The discussion was held by participants seated at four tables – each group was asked to address a different bias or attitude that we had identified in relation to the CCS/CCUS technologies, i.e. to discuss a given issue, prepare 1-3 recommendations in regard to overcoming social concerns and present these recommendations to the other participants. Just like the entire meeting, the group work was carried out in English.
Each table was assigned a moderator:
1) “The CCS/CCUS technology competes with renewable energy sources and supports further use of fossil fuels” – Michał Wendołowski, Bellona Europa;
2) “The CCS/CCUS technology should not be located in my neighbourhood (i.e. NIMBY – Not in My Back Yard)” – Maciej Giers, WiseEuropa;
3) “CO2 leakage can affect ecosystems and human health” – Paweł Gładysz, AGH University of Kraków;
4) “Distributive justice – who will benefit from the CCS/CCUS projects and who will be endangered by them” – Dawid Janulek, the Ministry of Climate and Environment.
As many recommendations were made in relation to each of the issues raised, it would be impossible to discuss the ideas separately. The common denominator for the solutions to all identified problems was thoughtful and proactive communication at every stage, targeting the various social groups that may be affected by the CCS/CCUS investments.

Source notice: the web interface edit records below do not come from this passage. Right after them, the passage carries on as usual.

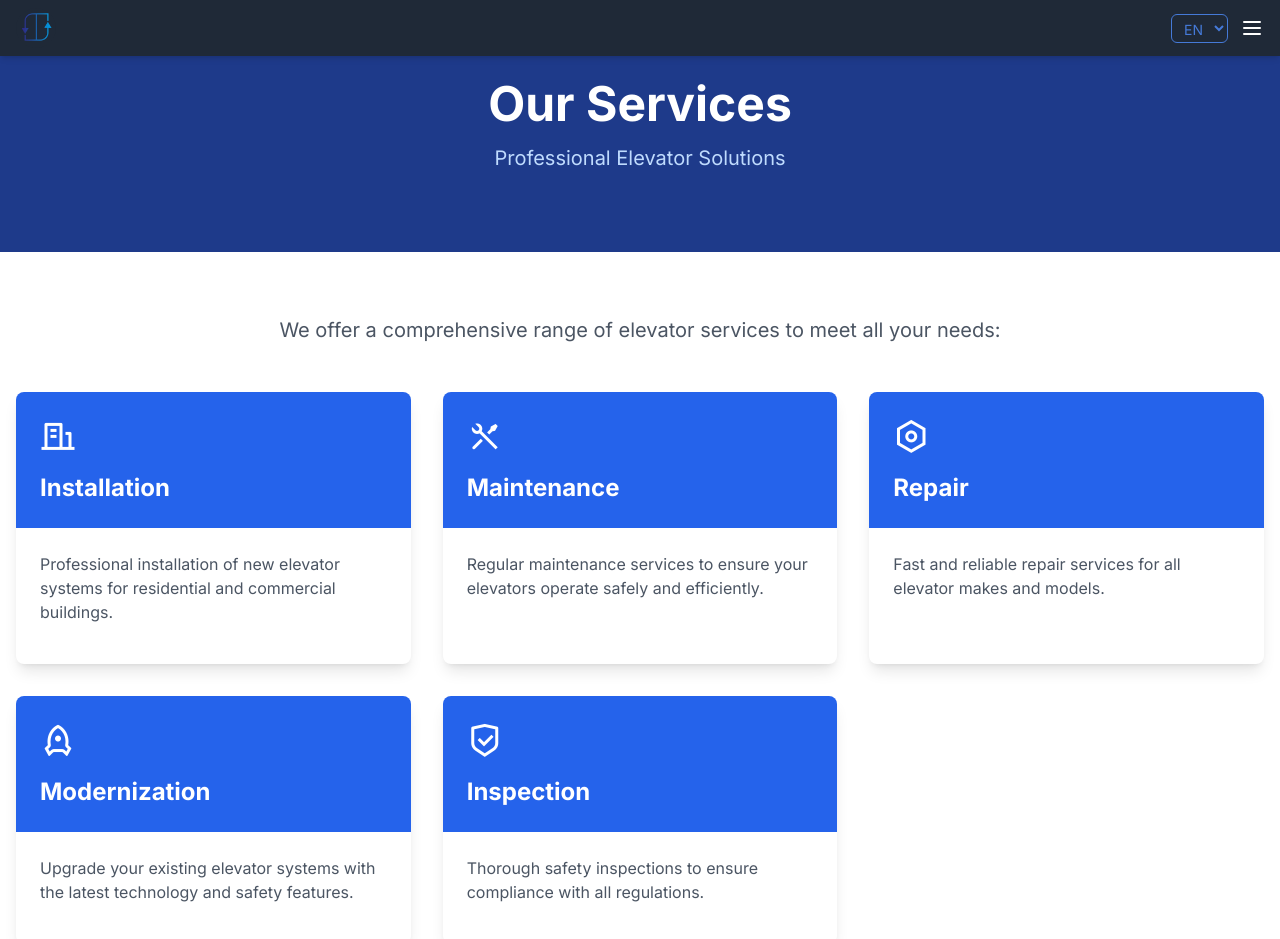
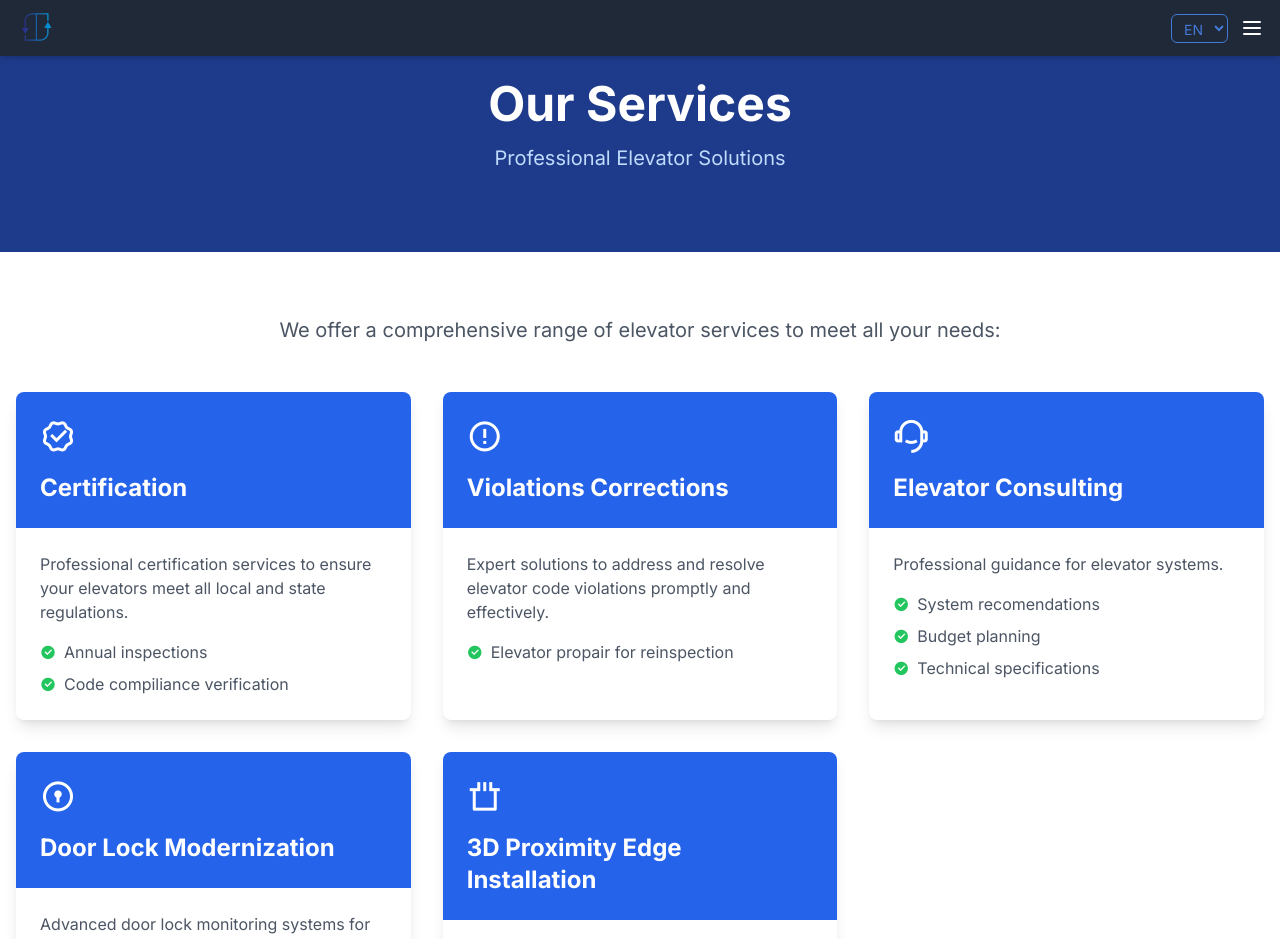
Before and after one commit to Pofultra/elevator-tech-solutions, a React (Vite) app: page /services in a window 1280 px wide. Shown: the top 939 px of the page. Built offline with nearby package versions, Linux system fonts and the light colour scheme.

Commit message:
fix: services

```diff
--- a/index.html
+++ b/index.html
@@ -2,7 +2,7 @@
 <html lang="en">
   <head>
     <meta charset="UTF-8" />
-    <link rel="icon" type="image/svg+xml" href="/vite.svg" />
+    <link rel="icon" type="image/png" href="/images/logot.png" />
     <meta name="viewport" content="width=device-width, initial-scale=1.0" />
     <link rel="preconnect" href="https://fonts.googleapis.com" />
     <link rel="preconnect" href="https://fonts.gstatic.com" crossorigin />
--- a/src/i18n/locales/en/translation.json
+++ b/src/i18n/locales/en/translation.json
@@ -74,25 +74,30 @@
     "title": "Our Services",
     "subtitle": "Professional Elevator Solutions",
     "intro": "We offer a comprehensive range of elevator services to meet all your needs:",
-    "installation": {
-      "title": "Installation",
-      "description": "Professional installation of new elevator systems for residential and commercial buildings."
+    "certification": {
+      "title": "Certification",
+      "description": "Professional certification services to ensure your elevators meet all local and state regulations.",
+      "fixtures":["Annual inspections","Code compiliance verification"]
     },
-    "maintenance": {
-      "title": "Maintenance",
-      "description": "Regular maintenance services to ensure your elevators operate safely and efficiently."
+    "violations": {
+      "title": "Violations Corrections",
+      "description": "Expert solutions to address and resolve elevator code violations promptly and effectively.",
+      "fixtures":["Elevator propair for reinspection"]
     },
-    "repair": {
-      "title": "Repair",
-      "description": "Fast and reliable repair services for all elevator makes and models."
+    "consulting": {
+      "title": "Elevator Consulting",
+      "description": "Professional guidance for elevator systems.",
+      "fixtures":["System recomendations","Budget planning","Technical specifications"]
     },
-    "modernization": {
-      "title": "Modernization",
-      "description": "Upgrade your existing elevator systems with the latest technology and safety features."
+    "lock": {
+      "title": "Door Lock Modernization",
+      "description": "Advanced door lock monitoring systems for enhanced elevator safety and security.",
+      "fixtures":["Code-compliant sytem","Door safety system"]
     },
-    "inspection": {
-      "title": "Inspection",
-      "description": "Thorough safety inspections to ensure compliance with all regulations."
+    "3d": {
+      "title": "3D Proximity Edge Installation",
+      "description": "3D proximity edge technology for improved door safety and operation.",
+      "fixtures":["Advance obstacule detection","Reduce door incidents","Seamless integration","Extended equipament life"]
     },
     "cta": "Contact us today for a free consultation",
     "buttonText": "Get in Touch"
--- a/src/i18n/locales/es/translation.json
+++ b/src/i18n/locales/es/translation.json
@@ -74,25 +74,30 @@
     "title": "Nuestros Servicios",
     "subtitle": "Soluciones Profesionales para Elevadores",
     "intro": "Ofrecemos una amplia gama de servicios para elevadores para satisfacer todas sus necesidades:",
-    "installation": {
-      "title": "Instalación",
-      "description": "Instalación profesional de nuevos sistemas de elevadores para edificios residenciales y comerciales."
+    "certification": {
+      "title": "Certificación",
+      "description": "Servicios de certificación profesional para asegurar que sus elevadores cumplan con todas las regulaciones locales y estatales.",
+      "fixtures": ["Inspecciones anuales", "Verificación de cumplimiento de códigos"]
     },
-    "maintenance": {
-      "title": "Mantenimiento",
-      "description": "Servicios de mantenimiento regular para garantizar que sus elevadores funcionen de manera segura y eficiente."
+    "violations": {
+      "title": "Corrección de Violaciones",
+      "description": "Soluciones expertas para abordar y resolver violaciones de código de elevadores de manera rápida y efectiva.",
+      "fixtures": ["Reparación de elevadores para reinspección"]
     },
-    "repair": {
-      "title": "Reparación",
-      "description": "Servicios de reparación rápidos y confiables para todas las marcas y modelos de elevadores."
+    "consulting": {
+      "title": "Consultoría de Elevadores",
+      "description": "Orientación profesional para sistemas de elevadores.",
+      "fixtures": ["Recomendaciones de sistemas", "Planificación de presupuesto", "Especificaciones técnicas"]
     },
-    "modernization": {
-      "title": "Modernización",
-      "description": "Actualice sus sistemas de elevadores existentes con la última tecnología y características de seguridad."
+    "lock": {
+      "title": "Modernización de Cerraduras de Puertas",
+      "description": "Sistemas avanzados de monitoreo de cerraduras de puertas para mayor seguridad en elevadores.",
+      "fixtures": ["Sistema conforme al código", "Sistema de seguridad de puertas"]
     },
-    "inspection": {
-      "title": "Inspección",
-      "description": "Inspecciones de seguridad exhaustivas para garantizar el cumplimiento de todas las normativas."
+    "3d": {
+      "title": "Instalación de Bordes de Proximidad 3D",
+      "description": "Tecnología de bordes de proximidad 3D para mejorar la seguridad y operación de puertas.",
+      "fixtures": ["Detección avanzada de obstáculos", "Reducción de incidentes con puertas", "Integración perfecta", "Vida útil extendida del equipo"]
     },
     "cta": "Contáctenos hoy para una consulta gratuita",
     "buttonText": "Póngase en Contacto"
--- a/src/pages/Services.jsx
+++ b/src/pages/Services.jsx
@@ -8,11 +8,11 @@ const Services = () => {
   const { t } = useTranslation();
 
   const services = [
-    { key: "installation", icon: "ri-building-line" },
-    { key: "maintenance", icon: "ri-tools-line" },
-    { key: "repair", icon: "ri-settings-line" },
-    { key: "modernization", icon: "ri-rocket-line" },
-    { key: "inspection", icon: "ri-shield-check-line" },
+    { key: "certification", icon: "ri-verified-badge-line" },
+    { key: "violations", icon: "ri-error-warning-line" },
+    { key: "consulting", icon: "ri-customer-service-2-line" },
+    { key: "lock", icon: "ri-door-lock-line" },
+    { key: "3d", icon: "ri-sensor-line" },
   ];
 
   const containerVariants = {
@@ -90,6 +90,14 @@ const Services = () => {
                   <p className="text-gray-600 mb-4">
                     {t(`services.${service.key}.description`)}
                   </p>
+                  <ul className="space-y-2">
+                    {t(`services.${service.key}.fixtures`, { returnObjects: true }).map((fixture, index) => (
+                      <li key={index} className="flex items-center text-gray-600">
+                        <i className="ri-checkbox-circle-fill text-green-500 mr-2"></i>
+                        {fixture}
+                      </li>
+                    ))}
+                  </ul>
                 </div>
               </motion.div>
             ))}
```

Particular emphasis was placed on the educational aspect, which involves the factual refutation of misconceptions, by means of understandable language, adapted to the target audience. It is also important to choose an appropriate person to deliver the message – it needs to be someone who is credible and represents a trustworthy and neutral organisation. Such organisations should be seen as a source of potential allies.

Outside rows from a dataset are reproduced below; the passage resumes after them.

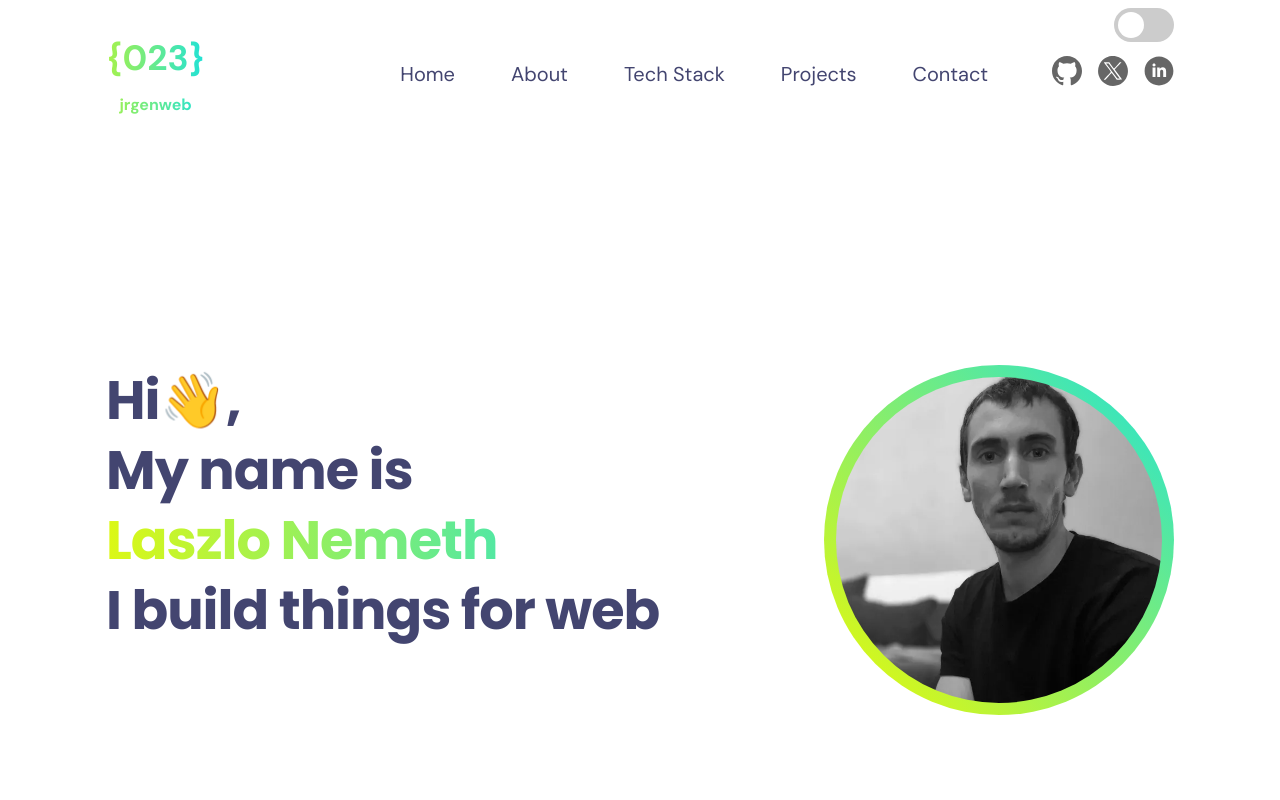
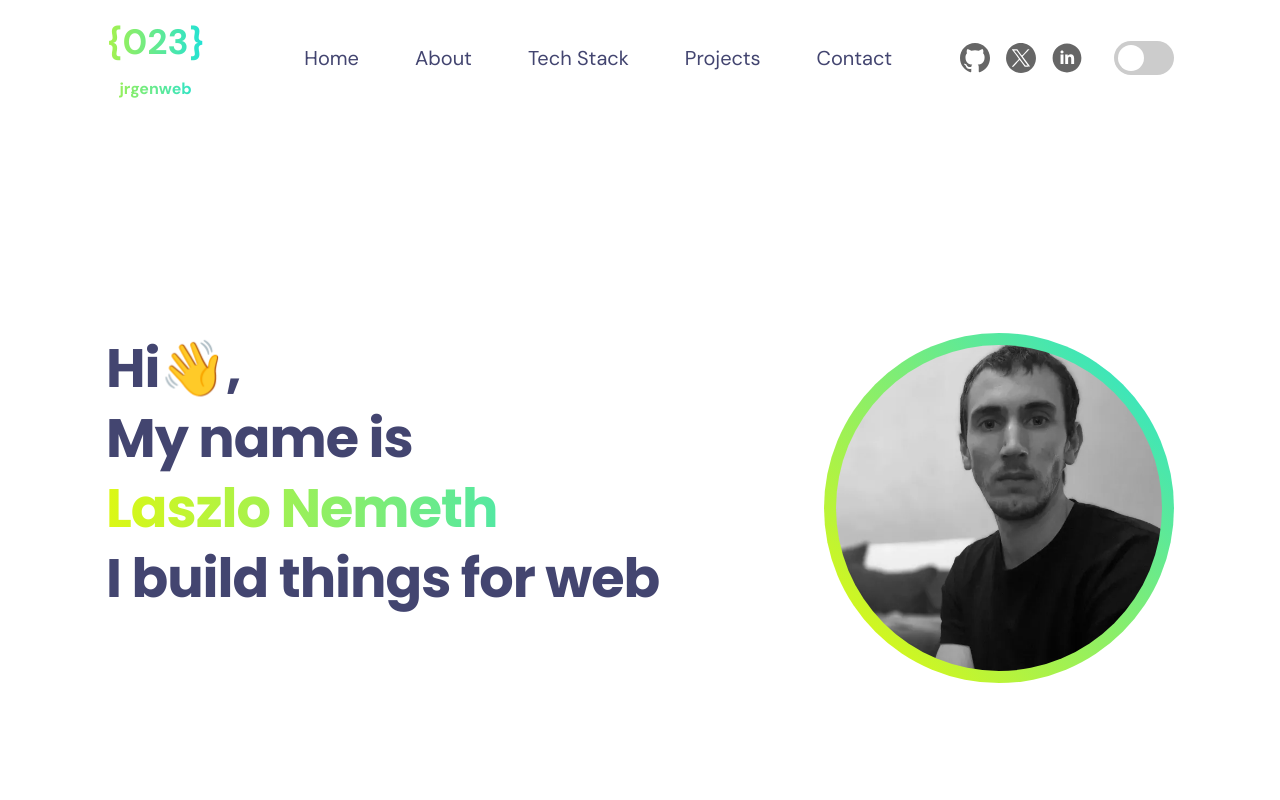
Before and after one commit to jrgenweb/jrgen.webdev.github.io, a website: page index.html in a window 1280 px wide. Shown: the top 800 px of the page. Drawn offline with nearby package versions, Linux system fonts and the light colour scheme.

Commit message:
navbar modification

```diff
--- a/assets/scss/components/_logo.scss
+++ b/assets/scss/components/_logo.scss
@@ -2,6 +2,8 @@
     font-size: 2.2rem;
     font-weight: bold;
     text-align: center;
+    padding: 1rem 0;
+
     div:last-child {
         font-size: 1rem;
         padding-top: 0.5rem;
--- a/assets/scss/components/_nav.scss
+++ b/assets/scss/components/_nav.scss
@@ -1,20 +1,27 @@
 @use "../abstracts/" as *;
 nav {
+    display: flex;
+    justify-content: space-between;
     .wrapper {
         display: flex;
         justify-content: space-between;
         align-items: center;
-        padding: 2rem 0;
+        padding: 1rem 0;
         background-color: var(--clr-bg-primary);
+        .flex-group {
+            .nav,
+            .flex-group {
+            }
+        }
     }
     .nav__toggle {
         visibility: hidden;
     }
 
     .switch {
-        position: absolute;
+        /* position: absolute;
         right: 1rem;
-        top: 0.5rem;
+        top: 0.5rem; */
     }
 }
 
@@ -45,7 +52,10 @@ nav {
     &--social {
         gap: 1rem;
         padding-right: 0;
+
         a {
+            display: flex;
+
             &:hover {
                 svg path {
                     fill: var(--clr-text-primary);
@@ -55,6 +65,7 @@ nav {
     }
     /* Top navigation styles */
     &--top {
+        padding: 1rem 2rem;
         a {
             font-size: 1.25rem;
         }
@@ -85,11 +96,7 @@ nav {
             flex-direction: column;
         }
         .wrapper {
-            display: grid;
-            grid-template-columns: 1fr 1fr;
-            grid-template-columns: auto;
-            text-align: left;
-            width: 100vw;
+            width: 100%;
             position: absolute;
 
             top: 0;
@@ -108,25 +115,19 @@ nav {
         .logo {
             font-size: 1.75rem;
         }
-        .switch {
-            grid-row: 2/3;
-            grid-column: 2/3;
-            margin-block-start: auto;
-            right: auto;
-            top: auto;
-            position: relative;
-        }
+
         .flex-group {
-            padding-top: 2rem;
+            padding-top: 4rem;
+            width: calc(100vw - 4rem);
 
-            grid-row: 2/3;
+            align-items: flex-start;
+            gap: 0rem;
             .nav {
-                padding-left: 0;
+                padding: 0;
             }
             .nav:not(.nav--social) {
                 flex-direction: column;
                 align-items: flex-start;
-                padding-bottom: 2rem;
             }
         }
 
--- a/assets/scss/layouts/_flex.scss
+++ b/assets/scss/layouts/_flex.scss
@@ -7,6 +7,12 @@
   gap: 0.5rem;
 }
 
+.flex-row {
+  flex-direction: row;
+}
+.gs-2 {
+  column-gap: 2rem;
+}
 @include mq("md") {
   .flex-group:has(.nav--top) {
     flex-direction: column;
--- a/index.html
+++ b/index.html
@@ -27,11 +27,20 @@
   <body>
     <main>
       <nav id="home">
-        <div class="wrapper">
         <a href="#home" class="logo text-gradient" aria-label="Logo">
           <div>{023}</div>
           <div>jrgenweb</div>
         </a>
+
+        <a href="#home">
+          <span class="sr-only">Navbar Toggle</span>
+          <div class="nav-toggle">
+            <div class="nav-toggle__line"></div>
+            <div class="nav-toggle__line"></div>
+            <div class="nav-toggle__line"></div>
+          </div>
+        </a>
+        <div class="wrapper">
           <div class="flex-group">
             <ul class="nav nav--top">
               <li class="nav__item"><a href="#home">Home</a></li>
@@ -40,6 +49,7 @@
               <li class="nav__item"><a href="#projects">Projects</a></li>
               <li class="nav__item"><a href="#contact">Contact</a></li>
             </ul>
+            <div class="flex-group gs-2">
               <ul class="nav nav--social">
                 <li class="nav__item">
                   <a href="https://github.com/jrgenweb" target="_blank"
@@ -87,7 +97,9 @@
                   </a>
                 </li>
                 <li class="nav__item">
-                <a href="https://www.linkedin.com/in/jrgenweb/" target="_blank"
+                  <a
+                    href="https://www.linkedin.com/in/jrgenweb/"
+                    target="_blank"
                     ><span class="sr-only">LinkedIn</span
                     ><svg
                       width="30"
@@ -111,22 +123,15 @@
                   </a>
                 </li>
               </ul>
-          </div>
+
               <label class="switch">
                 <span class="sr-only">Dark mode - switch</span>
                 <input type="checkbox" id="themeMode" />
                 <span class="slider round"></span>
               </label>
             </div>
-
-        <a href="#home">
-          <span class="sr-only">Navbar Toggle</span>
-          <div class="nav-toggle">
-            <div class="nav-toggle__line"></div>
-            <div class="nav-toggle__line"></div>
-            <div class="nav-toggle__line"></div>
           </div>
-        </a>
+        </div>
       </nav>
       <header class="header">
         <div class="header__content">
```
Also changed, not shown: dist/css/style.css, 1 other file. Lines whose indentation alone changed are shown as unchanged.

Other highlighted aspects included the careful assessment and mitigation of risk as well as the transparency in this respect.
Finally, the communication should be based on the so-called language of benefits – it is recommended for all benefits of CCS/CCUS for people to be named and, preferably, also quantified (e.g. cleaner air, increase in the number of new jobs, development of industrial tourism, local education, expertise). It would also be advisable to draw on positive experiences from other countries in this regard.
The meeting and workshop were attended by, among others, experts from the European Commission, the USA, Canada, Norway, the UK, France, Brazil, China, Japan and Saudi Arabia, as well as representatives of numerous organisations, research institutions and companies involved in the development of the CCUS technology.